Records from a data source:
·····
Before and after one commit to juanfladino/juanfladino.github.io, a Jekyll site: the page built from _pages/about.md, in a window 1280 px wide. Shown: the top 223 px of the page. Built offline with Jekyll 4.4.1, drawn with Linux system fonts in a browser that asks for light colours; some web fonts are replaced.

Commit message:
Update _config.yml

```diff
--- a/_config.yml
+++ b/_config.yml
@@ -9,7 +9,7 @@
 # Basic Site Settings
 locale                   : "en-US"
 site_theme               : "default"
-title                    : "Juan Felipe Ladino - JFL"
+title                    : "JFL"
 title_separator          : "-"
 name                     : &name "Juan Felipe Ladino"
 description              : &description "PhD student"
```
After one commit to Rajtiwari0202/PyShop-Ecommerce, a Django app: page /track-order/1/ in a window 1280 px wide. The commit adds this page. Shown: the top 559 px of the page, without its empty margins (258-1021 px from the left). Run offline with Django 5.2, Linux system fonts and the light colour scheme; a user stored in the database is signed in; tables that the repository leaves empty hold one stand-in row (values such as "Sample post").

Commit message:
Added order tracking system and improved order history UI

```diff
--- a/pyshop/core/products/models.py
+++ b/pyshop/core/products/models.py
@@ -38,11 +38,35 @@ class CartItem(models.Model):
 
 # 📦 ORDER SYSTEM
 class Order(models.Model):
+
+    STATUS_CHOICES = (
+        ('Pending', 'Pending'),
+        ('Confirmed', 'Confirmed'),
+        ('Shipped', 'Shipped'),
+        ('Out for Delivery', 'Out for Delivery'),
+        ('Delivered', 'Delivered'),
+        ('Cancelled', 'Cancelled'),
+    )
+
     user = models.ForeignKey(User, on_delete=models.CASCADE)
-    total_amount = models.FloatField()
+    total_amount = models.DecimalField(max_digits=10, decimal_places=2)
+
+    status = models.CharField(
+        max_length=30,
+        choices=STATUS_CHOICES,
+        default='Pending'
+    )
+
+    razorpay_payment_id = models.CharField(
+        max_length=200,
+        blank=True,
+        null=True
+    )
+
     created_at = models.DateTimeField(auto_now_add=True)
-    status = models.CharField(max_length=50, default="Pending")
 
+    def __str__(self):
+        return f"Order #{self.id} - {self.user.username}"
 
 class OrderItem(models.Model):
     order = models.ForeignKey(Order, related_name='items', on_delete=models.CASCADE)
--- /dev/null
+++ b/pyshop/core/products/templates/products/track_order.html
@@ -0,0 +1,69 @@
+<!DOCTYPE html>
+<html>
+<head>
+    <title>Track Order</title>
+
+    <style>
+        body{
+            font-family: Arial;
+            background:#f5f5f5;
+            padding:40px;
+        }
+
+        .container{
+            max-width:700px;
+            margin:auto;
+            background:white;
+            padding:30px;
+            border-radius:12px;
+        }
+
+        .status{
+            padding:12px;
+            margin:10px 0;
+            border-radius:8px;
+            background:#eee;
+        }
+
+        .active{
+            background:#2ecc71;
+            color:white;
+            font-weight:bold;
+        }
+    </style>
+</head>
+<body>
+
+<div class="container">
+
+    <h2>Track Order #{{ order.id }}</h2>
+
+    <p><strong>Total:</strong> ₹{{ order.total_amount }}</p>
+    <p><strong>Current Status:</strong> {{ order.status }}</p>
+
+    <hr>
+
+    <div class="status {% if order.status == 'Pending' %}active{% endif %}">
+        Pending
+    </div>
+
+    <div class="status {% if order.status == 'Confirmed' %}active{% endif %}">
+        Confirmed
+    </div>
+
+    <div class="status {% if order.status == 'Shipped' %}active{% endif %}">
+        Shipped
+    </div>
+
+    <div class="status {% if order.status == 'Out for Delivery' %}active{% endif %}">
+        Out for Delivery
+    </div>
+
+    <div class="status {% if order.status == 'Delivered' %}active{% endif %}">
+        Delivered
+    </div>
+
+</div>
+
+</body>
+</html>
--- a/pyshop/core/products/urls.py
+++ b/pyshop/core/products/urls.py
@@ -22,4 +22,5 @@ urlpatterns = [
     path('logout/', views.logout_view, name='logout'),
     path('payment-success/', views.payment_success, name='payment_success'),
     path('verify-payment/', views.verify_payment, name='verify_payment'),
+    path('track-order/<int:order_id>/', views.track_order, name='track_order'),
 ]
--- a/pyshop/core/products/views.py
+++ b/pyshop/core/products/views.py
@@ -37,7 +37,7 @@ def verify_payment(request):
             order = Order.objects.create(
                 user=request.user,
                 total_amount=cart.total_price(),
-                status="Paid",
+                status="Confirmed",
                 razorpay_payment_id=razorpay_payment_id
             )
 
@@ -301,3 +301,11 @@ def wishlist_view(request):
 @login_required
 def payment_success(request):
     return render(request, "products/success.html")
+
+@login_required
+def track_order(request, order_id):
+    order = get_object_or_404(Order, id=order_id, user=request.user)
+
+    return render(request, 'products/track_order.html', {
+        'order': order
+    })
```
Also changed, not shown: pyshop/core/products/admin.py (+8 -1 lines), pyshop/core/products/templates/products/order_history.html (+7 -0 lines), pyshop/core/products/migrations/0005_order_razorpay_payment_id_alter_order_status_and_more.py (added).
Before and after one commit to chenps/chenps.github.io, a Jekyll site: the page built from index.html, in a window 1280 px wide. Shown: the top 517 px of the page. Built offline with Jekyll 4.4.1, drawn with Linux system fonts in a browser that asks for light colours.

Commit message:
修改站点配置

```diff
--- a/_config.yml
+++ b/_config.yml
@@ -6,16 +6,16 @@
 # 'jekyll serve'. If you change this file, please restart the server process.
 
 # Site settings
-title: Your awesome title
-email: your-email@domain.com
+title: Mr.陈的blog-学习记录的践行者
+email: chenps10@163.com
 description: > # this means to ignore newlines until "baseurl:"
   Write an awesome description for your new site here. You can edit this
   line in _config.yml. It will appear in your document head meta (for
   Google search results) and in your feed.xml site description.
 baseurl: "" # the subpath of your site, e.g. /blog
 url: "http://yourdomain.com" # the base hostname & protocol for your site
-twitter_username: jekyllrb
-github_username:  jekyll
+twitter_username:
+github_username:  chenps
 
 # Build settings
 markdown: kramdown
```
·····
Reproduce all of the entries above verbatim.

Before and after one commit to juanfladino/juanfladino.github.io, a Jekyll site: the page built from _pages/about.md, in a window 1280 px wide. Shown: the top 223 px of the page. Built offline with Jekyll 4.4.1, drawn with Linux system fonts in a browser that asks for light colours; some web fonts are replaced.

Commit message:
Update _config.yml

```diff
--- a/_config.yml
+++ b/_config.yml
@@ -9,7 +9,7 @@
 # Basic Site Settings
 locale                   : "en-US"
 site_theme               : "default"
-title                    : "Juan Felipe Ladino - JFL"
+title                    : "JFL"
 title_separator          : "-"
 name                     : &name "Juan Felipe Ladino"
 description              : &description "PhD student"
```
After one commit to Rajtiwari0202/PyShop-Ecommerce, a Django app: page /track-order/1/ in a window 1280 px wide. The commit adds this page. Shown: the top 559 px of the page, without its empty margins (258-1021 px from the left). Run offline with Django 5.2, Linux system fonts and the light colour scheme; a user stored in the database is signed in; tables that the repository leaves empty hold one stand-in row (values such as "Sample post").

Commit message:
Added order tracking system and improved order history UI

```diff
--- a/pyshop/core/products/models.py
+++ b/pyshop/core/products/models.py
@@ -38,11 +38,35 @@ class CartItem(models.Model):
 
 # 📦 ORDER SYSTEM
 class Order(models.Model):
+
+    STATUS_CHOICES = (
+        ('Pending', 'Pending'),
+        ('Confirmed', 'Confirmed'),
+        ('Shipped', 'Shipped'),
+        ('Out for Delivery', 'Out for Delivery'),
+        ('Delivered', 'Delivered'),
+        ('Cancelled', 'Cancelled'),
+    )
+
     user = models.ForeignKey(User, on_delete=models.CASCADE)
-    total_amount = models.FloatField()
+    total_amount = models.DecimalField(max_digits=10, decimal_places=2)
+
+    status = models.CharField(
+        max_length=30,
+        choices=STATUS_CHOICES,
+        default='Pending'
+    )
+
+    razorpay_payment_id = models.CharField(
+        max_length=200,
+        blank=True,
+        null=True
+    )
+
     created_at = models.DateTimeField(auto_now_add=True)
-    status = models.CharField(max_length=50, default="Pending")
 
+    def __str__(self):
+        return f"Order #{self.id} - {self.user.username}"
 
 class OrderItem(models.Model):
     order = models.ForeignKey(Order, related_name='items', on_delete=models.CASCADE)
--- /dev/null
+++ b/pyshop/core/products/templates/products/track_order.html
@@ -0,0 +1,69 @@
+<!DOCTYPE html>
+<html>
+<head>
+    <title>Track Order</title>
+
+    <style>
+        body{
+            font-family: Arial;
+            background:#f5f5f5;
+            padding:40px;
+        }
+
+        .container{
+            max-width:700px;
+            margin:auto;
+            background:white;
+            padding:30px;
+            border-radius:12px;
+        }
+
+        .status{
+            padding:12px;
+            margin:10px 0;
+            border-radius:8px;
+            background:#eee;
+        }
+
+        .active{
+            background:#2ecc71;
+            color:white;
+            font-weight:bold;
+        }
+    </style>
+</head>
+<body>
+
+<div class="container">
+
+    <h2>Track Order #{{ order.id }}</h2>
+
+    <p><strong>Total:</strong> ₹{{ order.total_amount }}</p>
+    <p><strong>Current Status:</strong> {{ order.status }}</p>
+
+    <hr>
+
+    <div class="status {% if order.status == 'Pending' %}active{% endif %}">
+        Pending
+    </div>
+
+    <div class="status {% if order.status == 'Confirmed' %}active{% endif %}">
+        Confirmed
+    </div>
+
+    <div class="status {% if order.status == 'Shipped' %}active{% endif %}">
+        Shipped
+    </div>
+
+    <div class="status {% if order.status == 'Out for Delivery' %}active{% endif %}">
+        Out for Delivery
+    </div>
+
+    <div class="status {% if order.status == 'Delivered' %}active{% endif %}">
+        Delivered
+    </div>
+
+</div>
+
+</body>
+</html>
--- a/pyshop/core/products/urls.py
+++ b/pyshop/core/products/urls.py
@@ -22,4 +22,5 @@ urlpatterns = [
     path('logout/', views.logout_view, name='logout'),
     path('payment-success/', views.payment_success, name='payment_success'),
     path('verify-payment/', views.verify_payment, name='verify_payment'),
+    path('track-order/<int:order_id>/', views.track_order, name='track_order'),
 ]
--- a/pyshop/core/products/views.py
+++ b/pyshop/core/products/views.py
@@ -37,7 +37,7 @@ def verify_payment(request):
             order = Order.objects.create(
                 user=request.user,
                 total_amount=cart.total_price(),
-                status="Paid",
+                status="Confirmed",
                 razorpay_payment_id=razorpay_payment_id
             )
 
@@ -301,3 +301,11 @@ def wishlist_view(request):
 @login_required
 def payment_success(request):
     return render(request, "products/success.html")
+
+@login_required
+def track_order(request, order_id):
+    order = get_object_or_404(Order, id=order_id, user=request.user)
+
+    return render(request, 'products/track_order.html', {
+        'order': order
+    })
```
Also changed, not shown: pyshop/core/products/admin.py (+8 -1 lines), pyshop/core/products/templates/products/order_history.html (+7 -0 lines), pyshop/core/products/migrations/0005_order_razorpay_payment_id_alter_order_status_and_more.py (added).
Before and after one commit to chenps/chenps.github.io, a Jekyll site: the page built from index.html, in a window 1280 px wide. Shown: the top 517 px of the page. Built offline with Jekyll 4.4.1, drawn with Linux system fonts in a browser that asks for light colours.

Commit message:
修改站点配置

```diff
--- a/_config.yml
+++ b/_config.yml
@@ -6,16 +6,16 @@
 # 'jekyll serve'. If you change this file, please restart the server process.
 
 # Site settings
-title: Your awesome title
-email: your-email@domain.com
+title: Mr.陈的blog-学习记录的践行者
+email: chenps10@163.com
 description: > # this means to ignore newlines until "baseurl:"
   Write an awesome description for your new site here. You can edit this
   line in _config.yml. It will appear in your document head meta (for
   Google search results) and in your feed.xml site description.
 baseurl: "" # the subpath of your site, e.g. /blog
 url: "http://yourdomain.com" # the base hostname & protocol for your site
-twitter_username: jekyllrb
-github_username:  jekyll
+twitter_username:
+github_username:  chenps
 
 # Build settings
 markdown: kramdown
```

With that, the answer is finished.